***** DATASET CONTENT

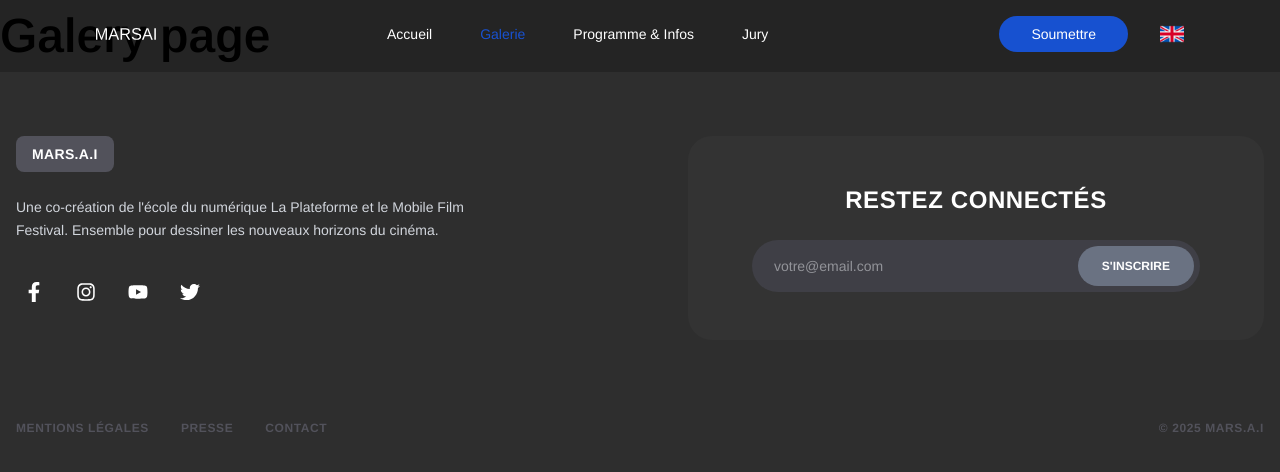
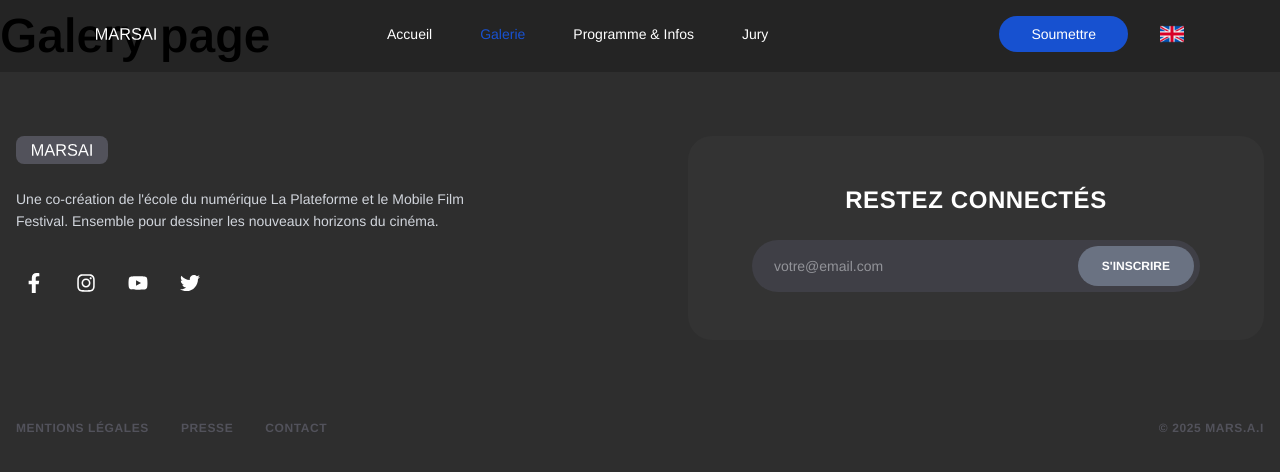
Before and after one commit to Gersho/marsai-front, a React (Vite) app: page /movies in a window 1280 px wide. Shown: the top 472 px of the page. Built offline with nearby package versions, Linux system fonts and the light colour scheme; the HTML template or start-up script is replaced by a standard one.

Commit message:
logo footer

```diff
--- a/src/components/Footer.jsx
+++ b/src/components/Footer.jsx
@@ -1,4 +1,12 @@
 import { FaFacebookF, FaInstagram, FaYoutube, FaTwitter } from "react-icons/fa";
+import marsaiLogo from '../assets/marsai-logo.svg';
+import Logo from './Logo';
+
+const footerLogo = {
+  logo: {
+    src: marsaiLogo,
+    alt: 'logo marsai',
+  },};
 
  const Footer = () => {
   return (
@@ -13,7 +21,7 @@
           <div className="space-y-6 text-center lg:text-left">
             {/* Badge Logo MARS.A.I */}
             <div className="inline-block bg-[#52525B] text-white font-bold px-4 py-2 rounded-lg text-sm tracking-wide">
-              MARS.A.I
+              <Logo src={footerLogo.logo.src} alt={footerLogo.logo.alt} />
             </div>
 
             {/* Paragraphe de description */}
```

**********

*AIM OF THE TASK*. Scan the records above for the word "className" and return every line where it occurs.

*OUTPUT OF THE TASK*.
           <div className="space-y-6 text-center lg:text-left">
             <div className="inline-block bg-[#52525B] text-white font-bold px-4 py-2 rounded-lg text-sm tracking-wide">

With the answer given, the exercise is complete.